In context, he was clearly referring to me (the “fellowship trained” bit). The “soft targets” bit is a claim that he repeated several times. It’s one I’ve dealt with before elsewhere.
Basically, Dr. Prasad raised criticisms of our efforts as though he were the first to think of them and was very dismissive, thinking his efforts far more difficult and worthy than ours. In any event, I don’t want to go into detail about the whole kerfuffle. I’m merely using it as an example of how dismissive some physicians, particularly academic physicians, are of science communication efforts targeted at quackery. I liked Mark Hoofnagle’s comments, though:
I’m sorry, but I’m about to start cursing.
Do you think maybe the people who have been doing this for a decade maybe know about the backfire effect?
Did you Dunning Krugers stop for a second to consider asking one of us about it?
Oh jeez, ya think?
— Mark Hoofnagle (@MarkHoofnagle) November 2, 2019
Didja think to ask any one of us, like me, who was linking science of scicomm over and over again whether or not there was evidence or a literature that we used to back our technique? Or did you, like Vinay, just stop at the most basic fucking problem in debunking?
— Mark Hoofnagle (@MarkHoofnagle) November 2, 2019
I mean, it’s not like I was linking papers on advanced tactics like inoculation, or discussion how you specifically respond to disinformation.
Have you read the handbook? Yeah, there’s a fucking handbook. https://t.co/GdzHGUlp5O
— Mark Hoofnagle (@MarkHoofnagle) November 2, 2019

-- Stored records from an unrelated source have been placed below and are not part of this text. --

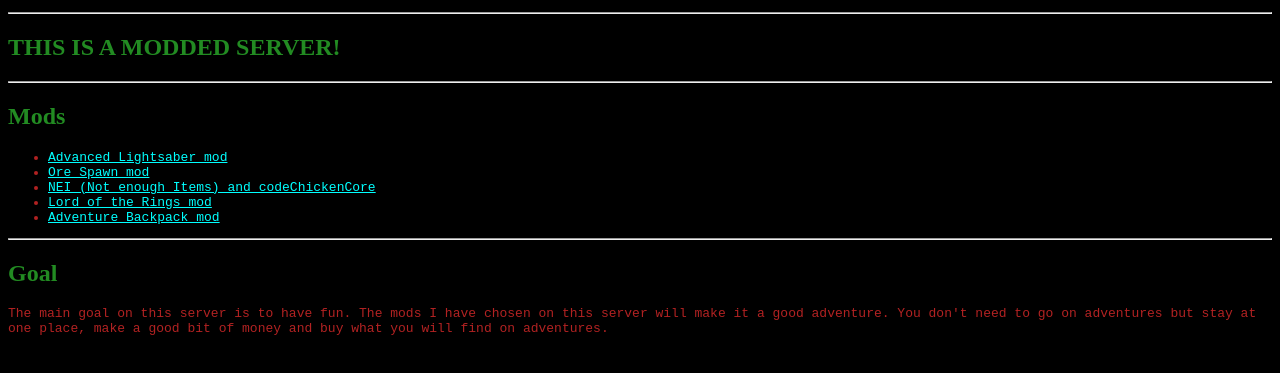
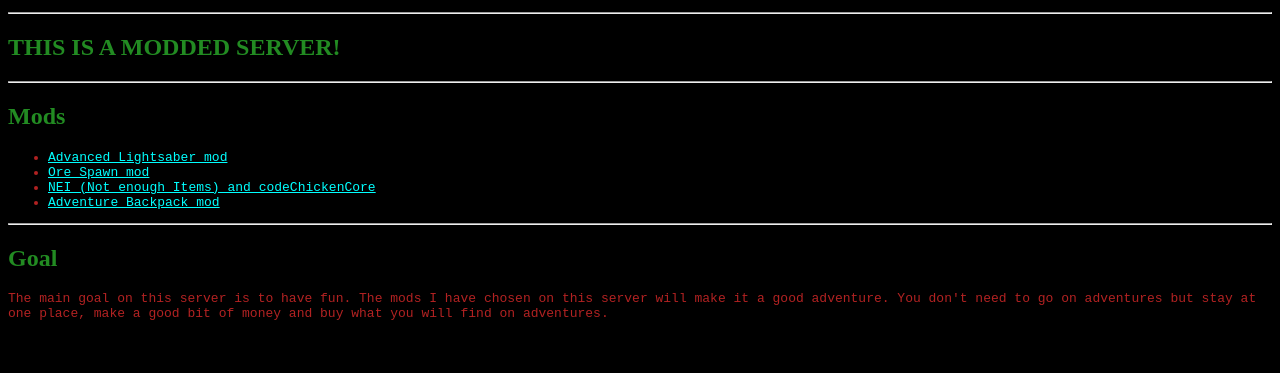
Before and after one commit to TorsteinHamre/TorsteinHamre.github.io, a plain HTML site: page servers.html in a window 1280 px wide. Shown: the part 149-522 px from the top of the page. Drawn offline with Linux system fonts and the light colour scheme.

Commit message:
remove lort from server

```diff
--- a/servers.html
+++ b/servers.html
@@ -17,7 +17,6 @@
                 <li><a href="http://www.planetminecraft.com/mod/advanced-lightsaber-mod-15-modloader-needed/">Advanced Lightsaber mod</a></li>
                 <li><a href="http://www.orespawn.com/download-17.html">Ore Spawn mod</a></li>
                 <li><a href="http://minecraftsix.com/not-enough-items-mod/">NEI (Not enough Items) and codeChickenCore</a></li>
-                <li><a href="http://www.minecraftforum.net/forums/mapping-and-modding/minecraft-mods/1287390-the-lord-of-the-rings-mod-bringing-middle-earth-to">Lord of the Rings mod</a></li>
                 <li><a href="http://www.minecraftforum.net/forums/mapping-and-modding/minecraft-mods/wip-mods/2252109-wip-adventure-backpack-mod-beta-0-8c-updated">Adventure Backpack mod</a></li>
             </ul>
             <hr>
```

Christ on a cracker. You people, you’re so dismissive, you didn’t listen, but managed to convince yourselves you’re so smart for thinking of a problem we’ve been addressing for a decade.
— Mark Hoofnagle (@MarkHoofnagle) November 2, 2019
If it’s not clear I’m not directing this at @JHowardBrainMD but at the unbelievably shallow assholes that think theyre smart for finding the most obvious question in scicomm and posing it like it’s a novel insight.
Maybe next you’ll tell us the information deficit model is wrong!
— Mark Hoofnagle (@MarkHoofnagle) November 2, 2019
That was basically my attitude, too. Maybe I should go back and analyze Dr. Prasad’s podcast on the issue, but I fear it might raise my blood pressure too much. The point is simply how dismissive some doctors are of science communication efforts targeting pseudoscience, even as they “dunk” on a clinical trial based on…a treatment from alternative medicine:
The point is that, yes, things have gotten better in that many more physicians and scientists are communicating science and pushing back against pseudoscience than there were when I really got started 15 years ago. Also, it should be a big tent, with room for doctors like Dr. Prasad and their critiques against pharma and doctors like us at SBM. We should be natural allies, as is the case with Ben Goldacre, who takes on both pharma and alternative medicine. To me, that’s the hardest nut to crack. Until we manage it, until we can persuade doctors like Dr. Prasad that we’re natural allies and that combatting pseudoscience is not only difficult but a worthwhile activity for an academic, we’re going to be held back in what we can do. Doctors like him don’t have to do the dirty work of pushing back against quackery themselves if they don’t want to. Division of labor is a good thing. All I ask is that they stop making our job harder.
As for everyone else, doctors, scientists, and interested lay people, we welcome you. I just wanted you to know what you could be in for if you join is, so that you go in eyes open. Only you can decide if helping to educate the public and counter disinformation is worth it to you.